◆ WORK INSTRUCTION: Which lines below mention "path"? Pick each one out.

Before-and-after change data:
-- Opening Marker --

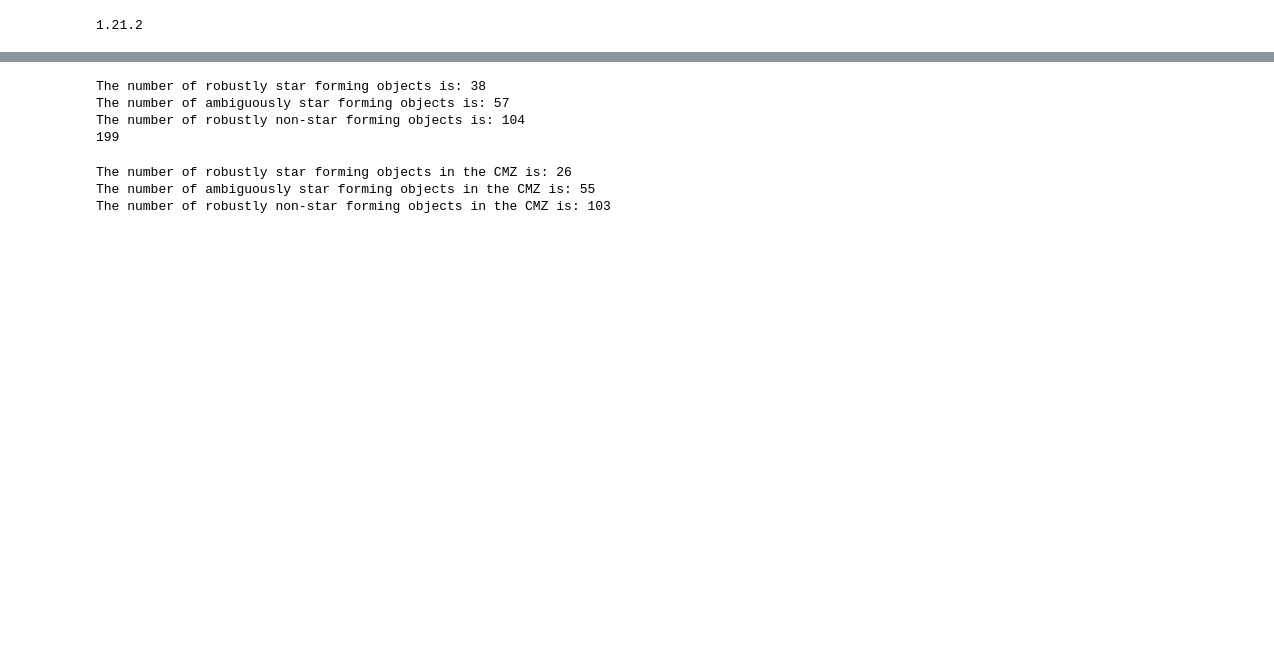
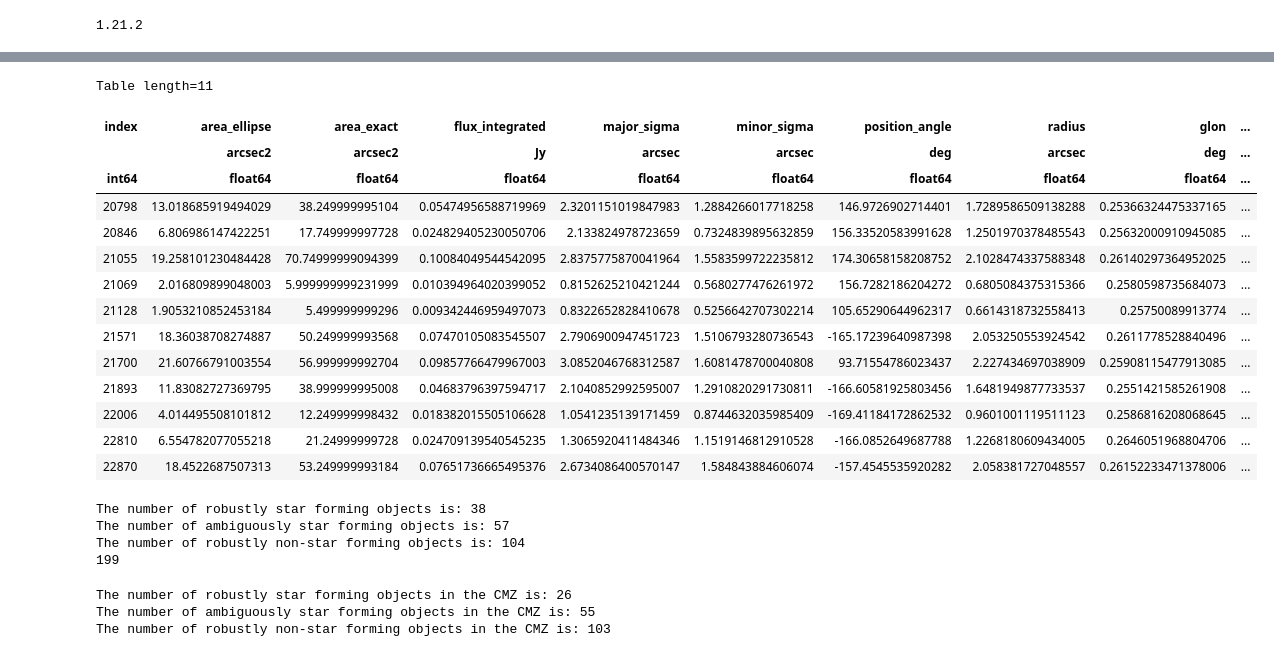
Before and after one commit to hpthatchfield/cmzoom_SFC, a Jupyter notebook: make_cloud_SFR_tables.ipynb, the cells around one changed output, grey strips where cells are left out. Saved outputs shown, nothing was run; the diff lists cells and outputs as text; code cells hidden in the pictures; blank space fills up the shorter version.

```diff
--- a/make_cloud_SFR_tables.ipynb
+++ b/make_cloud_SFR_tables.ipynb
@@ -100,6 +167,24 @@ region_names = np.array(['G1.683-0.089',
 path = '/Users/hph/Dropbox/astrophys/CMZoom/cmzoom_catalog/catalog_acc/'
 catalog = Table.read(path+'megacatalog_acc.fits')
 teamcat = Table.read(path+'megacatalog_team_acc_final_say.fits')
+# %%
+catalog[catalog['mask_num']==18]
+# %% [output]
+Table length=11
+| index | area_ellipse | area_exact | flux_integrated | major_sigma | minor_sigma | position_angle | radius | glon | ... |
+|  | arcsec2 | arcsec2 | Jy | arcsec | arcsec | deg | arcsec | deg | ... |
+| int64 | float64 | float64 | float64 | float64 | float64 | float64 | float64 | float64 | ... |
+| 20798 | 13.018685919494029 | 38.249999995104 | 0.05474956588719969 | 2.3201151019847983 | 1.2884266017718258 | 146.9726902714401 | 1.7289586509138288 | 0.25366324475337165 | ... |
+| 20846 | 6.806986147422251 | 17.749999997728 | 0.024829405230050706 | 2.133824978723659 | 0.7324839895632859 | 156.33520583991628 | 1.2501970378485543 | 0.25632000910945085 | ... |
+| 21055 | 19.258101230484428 | 70.74999999094399 | 0.10084049544542095 | 2.8375775870041964 | 1.5583599722235812 | 174.30658158208752 | 2.1028474337588348 | 0.26140297364952025 | ... |
+| 21069 | 2.016809899048003 | 5.999999999231999 | 0.010394964020399052 | 0.8152625210421244 | 0.5680277476261972 | 156.7282186204272 | 0.6805084375315366 | 0.2580598735684073 | ... |
+| 21128 | 1.9053210852453184 | 5.499999999296 | 0.009342446959497073 | 0.8322652828410678 | 0.5256642707302214 | 105.65290644962317 | 0.6614318732558413 | 0.25750089913774 | ... |
+| 21571 | 18.36038708274887 | 50.249999993568 | 0.07470105083545507 | 2.7906900947451723 | 1.5106793280736543 | -165.17239640987398 | 2.053250553924542 | 0.2611778528840496 | ... |
+| 21700 | 21.60766791003554 | 56.999999992704 | 0.09857766479967003 | 3.0852046768312587 | 1.6081478700040808 | 93.71554786023437 | 2.227434697038909 | 0.25908115477913085 | ... |
+| 21893 | 11.83082727369795 | 38.999999995008 | 0.04683796397594717 | 2.1040852992595007 | 1.2910820291730811 | -166.60581925803456 | 1.6481949877733537 | 0.2551421585261908 | ... |
+| 22006 | 4.014495508101812 | 12.249999998432 | 0.018382015505106628 | 1.0541235139171459 | 0.8744632035985409 | -169.41184172862532 | 0.9601001119511123 | 0.2586816208068645 | ... |
+| 22810 | 6.554782077055218 | 21.24999999728 | 0.024709139540545235 | 1.3065920411484346 | 1.1519146812910528 | -166.0852649687788 | 1.2268180609434005 | 0.2646051968804706 | ... |
+| 22870 | 18.4522687507313 | 53.249999993184 | 0.07651736665495376 | 2.6734086400570147 | 1.584843884606074 | -157.4545535920282 | 2.058381727048557 | 0.26152233471378006 | ... |
 # %%
 ###################################
 ### make columns for agreed tracers
```
Also changed, not shown: parts of 16 cells of this notebook, 1 other file.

-- Closing Marker --

◆ RESPONSE:
 path = '/Users/hph/Dropbox/astrophys/CMZoom/cmzoom_catalog/catalog_acc/'
 catalog = Table.read(path+'megacatalog_acc.fits')
 teamcat = Table.read(path+'megacatalog_team_acc_final_say.fits')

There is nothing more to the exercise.